**RAW DATA:**
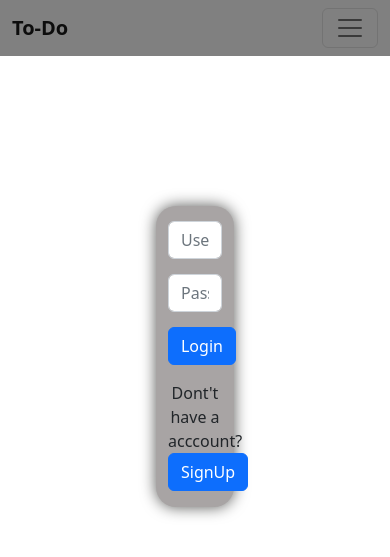
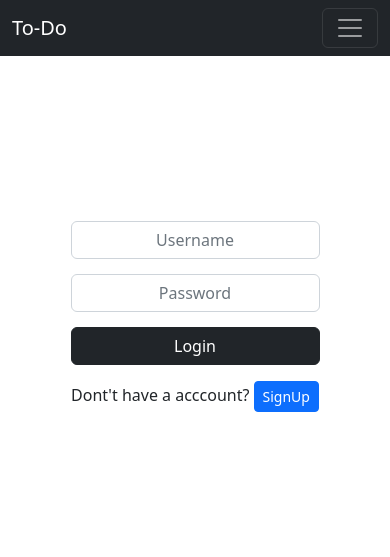
Before and after one commit to mahi25soni/url-short, a Django app: page /login/ in a window 390 px wide. Shown: the top 557 px of the page. Run offline with Django 4.2, Linux system fonts and the light colour scheme; some libraries are stand-ins or nearby versions.

Commit message:
responsive done

```diff
--- a/short/templates/short/base.html
+++ b/short/templates/short/base.html
@@ -11,7 +11,7 @@
     <title>To-Do</title>
 </head>
 <body>
-    <nav class="navbar navbar-expand-lg navbar-light bg-new" >
+    <nav class="navbar navbar-expand-lg navbar-dark bg-dark" >
         <div class="container-fluid">
           <a class="navbar-brand" href="#">To-Do</a>
           <button class="navbar-toggler" type="button" data-bs-toggle="collapse" data-bs-target="#navbarSupportedContent" aria-controls="navbarSupportedContent" aria-expanded="false" aria-label="Toggle navigation">
--- a/short/templates/short/login.html
+++ b/short/templates/short/login.html
@@ -1,9 +1,9 @@
 {% extends 'short/base.html' %}
 {% block base %}
 
-<div class="container" style="width: 60%;">
+<div class="container" style="width: 70%;">
     <div class="row">
-        <div class="col-4 offset-4 text-center box">
+        <div class="col-sm-12 col-md-4 offset-md-4">
             <form action="" method="POST">
                 {% csrf_token %}
                 {% for data in form %}
@@ -15,9 +15,12 @@
                         {{ error }}
                     {% endfor %}
                 {% endif %}
-
-                <input type="submit" value="Login" class="btn btn-primary mb-3">
-                <p>Dont't have a acccount? <a href="{% url 'signup' %}" class="btn btn-primary"> SignUp</a></p>
+                <div class="d-grid">
+                    <input type="submit" value="Login" class="btn btn-dark btn-block mb-3">
+                </div>
+                <div class="text-center">
+                    <p>Dont't have a acccount? <a href="{% url 'signup' %}" class="btn btn-primary btn-sm"> SignUp</a></p>
+                </div>
             </form>
 
         </div>
```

**WHAT THIS TASK INVOLVES:**
Give all the lines above again, character for character, without pictures.

**REPLY:**
Before and after one commit to mahi25soni/url-short, a Django app: page /login/ in a window 390 px wide. Shown: the top 557 px of the page. Run offline with Django 4.2, Linux system fonts and the light colour scheme; some libraries are stand-ins or nearby versions.

Commit message:
responsive done

```diff
--- a/short/templates/short/base.html
+++ b/short/templates/short/base.html
@@ -11,7 +11,7 @@
     <title>To-Do</title>
 </head>
 <body>
-    <nav class="navbar navbar-expand-lg navbar-light bg-new" >
+    <nav class="navbar navbar-expand-lg navbar-dark bg-dark" >
         <div class="container-fluid">
           <a class="navbar-brand" href="#">To-Do</a>
           <button class="navbar-toggler" type="button" data-bs-toggle="collapse" data-bs-target="#navbarSupportedContent" aria-controls="navbarSupportedContent" aria-expanded="false" aria-label="Toggle navigation">
--- a/short/templates/short/login.html
+++ b/short/templates/short/login.html
@@ -1,9 +1,9 @@
 {% extends 'short/base.html' %}
 {% block base %}
 
-<div class="container" style="width: 60%;">
+<div class="container" style="width: 70%;">
     <div class="row">
-        <div class="col-4 offset-4 text-center box">
+        <div class="col-sm-12 col-md-4 offset-md-4">
             <form action="" method="POST">
                 {% csrf_token %}
                 {% for data in form %}
@@ -15,9 +15,12 @@
                         {{ error }}
                     {% endfor %}
                 {% endif %}
-
-                <input type="submit" value="Login" class="btn btn-primary mb-3">
-                <p>Dont't have a acccount? <a href="{% url 'signup' %}" class="btn btn-primary"> SignUp</a></p>
+                <div class="d-grid">
+                    <input type="submit" value="Login" class="btn btn-dark btn-block mb-3">
+                </div>
+                <div class="text-center">
+                    <p>Dont't have a acccount? <a href="{% url 'signup' %}" class="btn btn-primary btn-sm"> SignUp</a></p>
+                </div>
             </form>
 
         </div>
```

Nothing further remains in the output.